How to Hire Great Engineers for Your Startup

Last night I had the pleasure of attending the latest Startup2Startup on engineering management with Yishan Wong, an early director of engineering at Facebook.

The area we spent the most time discussing, both during the presentation and during the discussion that followed, was how to hire great engineers for your startup. I thought it was a particularly appropriate topic given that I receive weekly requests from colleagues asking me for help on their quest for engineers. So I thought I'd take a moment to post on some of the most actionable take-aways from the discussion.

The fundamental insight was that a transition has occurred in the last couple of years causing the core problem of technical recruiting shifting away from being a filtering problem to now becoming a marketing problem. The reasons are obvious: the growth in tech fueled by access to capital coupled with the declining engineering graduates continues to widen the supply and demand gap. Startups need to now spend more of their recruiting resources not around improving the filtering process of selecting candidates that have applied for positions, but mainly the marketing process of finding interested candidates in the first place.

With that, let's talk about 5 practices you can put in place today to improve your chances of finding great engineers.

Leverage your network.
We have all heard that the best folks to hire are those that are already in our personal and professional networks. The first thing any of us do when looking to hire is try to recruit folks that we know or have met at some point in our career. But Yishan took it one step further by talking about specific practices that you should be employing to maximize the value of your networking for recruiting. The biggest one was not to simply reach out to folks once and see if they were interested in your opportunity. But instead to hit them up every 3 months. Circumstances change and they change especially fast here in the valley. You want to make sure that not only are you reaching out to them when it may be a good time, but more importantly that you are top of mind when they do decide it's time for a change. The other key strategy is to not simply think of people in your network that are actively looking. Some of the best hires are those that are not looking, yet still decide to jump when they find a much better fit at another company.

SHAMELESS PLUG: You might want to try out my latest product, Connected, as a great way to leverage your network for recruiting.

Become a magnet.
Yishan also talked a great deal about the need for a company to find a way to become a magnet for great talent. In the early days, Facebook widely distributed technical puzzles that they often asked during engineering interviews. While many people thought the puzzles were used primarily to asses technical talent, they were in fact used mainly as a marketing tool. They were eager to find engineers that enjoyed solving and discussing these kinds of technical challenges and wanted to convey to engineers that Facebook was the place to go to tackle them.

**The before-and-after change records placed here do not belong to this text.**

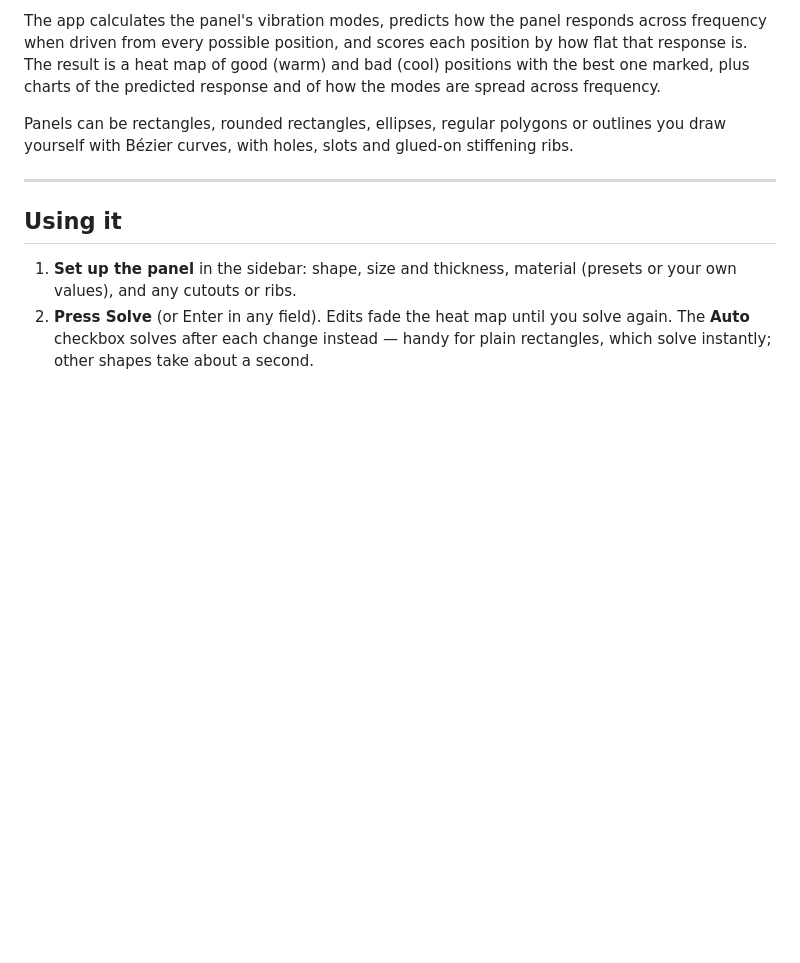
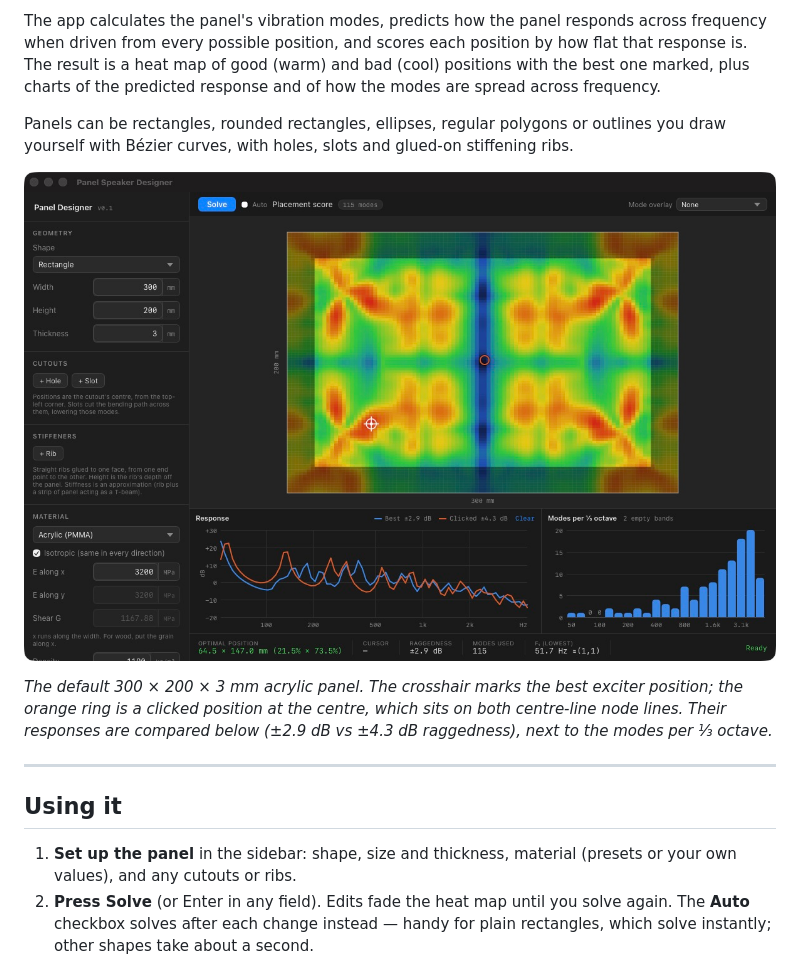
Before and after one commit to ProfessorRGB/panel-speaker-designer, a Markdown page: README.md, the part around the change. GitHub-like rendering; pictures changed too: docs/screenshot.png; blank space fills up the shorter version.

Commit message:
Replace the outdated README screenshot
Capture of the current app: the default 300 × 200 × 3 mm acrylic panel's
heat map, a clicked comparison at the centre, both responses, and modes per
1/3 octave. Re-adds the image to the README with a caption.

Co-Authored-By: Claude Opus 5.5 <noreply@anthropic.com>

```diff
--- a/README.md
+++ b/README.md
@@ -13,6 +13,10 @@ Distributed Mode Loudspeaker (DML) panels work by exciting as many resonant mode
 The app calculates the panel's vibration modes, predicts how the panel responds across frequency when driven from every possible position, and scores each position by how flat that response is. The result is a heat map of good (warm) and bad (cool) positions with the best one marked, plus charts of the predicted response and of how the modes are spread across frequency.
 
 Panels can be rectangles, rounded rectangles, ellipses, regular polygons or outlines you draw yourself with Bézier curves, with holes, slots and glued-on stiffening ribs.
+
+![Panel Speaker Designer: placement heat map of a 300 × 200 × 3 mm acrylic panel, with the response at the best position compared against the panel centre, and modes per ⅓ octave](docs/screenshot.png)
+
+*The default 300 × 200 × 3 mm acrylic panel. The crosshair marks the best exciter position; the orange ring is a clicked position at the centre, which sits on both centre-line node lines. Their responses are compared below (±2.9 dB vs ±4.3 dB raggedness), next to the modes per ⅓ octave.*
 
 ---
 
```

Similarly, we talked about how Netflix did a fantastic job of putting together an astonishing culture deck that certainly caused a boost to inbound recruiting with the company. It very clearly laid out what Netflix believed in and how they were going to win in their market and made many people feel like this was an exciting company to work for.

There are a variety of tactics that can be employed to achieve this, but the goal is to find a way for your company to become a magnet of technical talent. Only then can you expect a great pipeline of candidates.

Hire H-1Bs.
Unfortunately the immigration process in this country is still so painful and while there are efforts to resolve them, they still persist. However, many companies simply overlook foreign candidates because of all the hassle associated with the visa process. This can be a real mistake. It turns out that for certain countries, the process really takes no more than a great lawyer and some up-front legal fees. Being open to doing so gets you access to a whole new pool of talent. And frankly, these employees will be more likely to be loyal to you since you have gone through the process of getting them their visa on their behalf. I know several companies that have successfully hired many folks this way.

Contribute to open source.
Early in a startup's life, it can be difficult to justify contributions to open source projects given the limited resources the team has. But it turns out that there are two reasons you may want to reconsider this stance. First, many engineers love giving back to the community and contributing and it can be a real carrot to offer prospective candidates. More importantly, the open source community is very tight knit and having serious contributions to projects can be a great way to market your company to other open source contributors, who are often some of the finest tech talent available.

Prioritize what you need.
Given how difficult it is to hire, it's unrealistic to expect to find someone that matches all your ideal criteria. The key is to pick the few attributes you are really unwilling to compromise on and let that guide your recruiting process. While hiring the right people is paramount to success, so is making forward progress in your company. So make sure you are truly discerning in your required list of criteria. And realize that often attributes like having the right attitude end up being more important than straight technical skills or experience.

I hope that gives you some good ideas on how to super charge your startup's own recruiting process. If you come across other techniques that work, please do share!
Want to accelerate your product career?
I've finally distilled my 15+ years of product experience into a course designed to help PMs master their craft. Join me for the next cohort of Mastering Product Management.
Are you building a new product?
Learn how to leverage the Deliberate Startup methodology, a modern approach to finding product/market fit. Join me for the next cohort of Finding Product/Market Fit.
Enjoyed this essay?
Get my monthly essays on product management & entrepreneurship delivered to your inbox.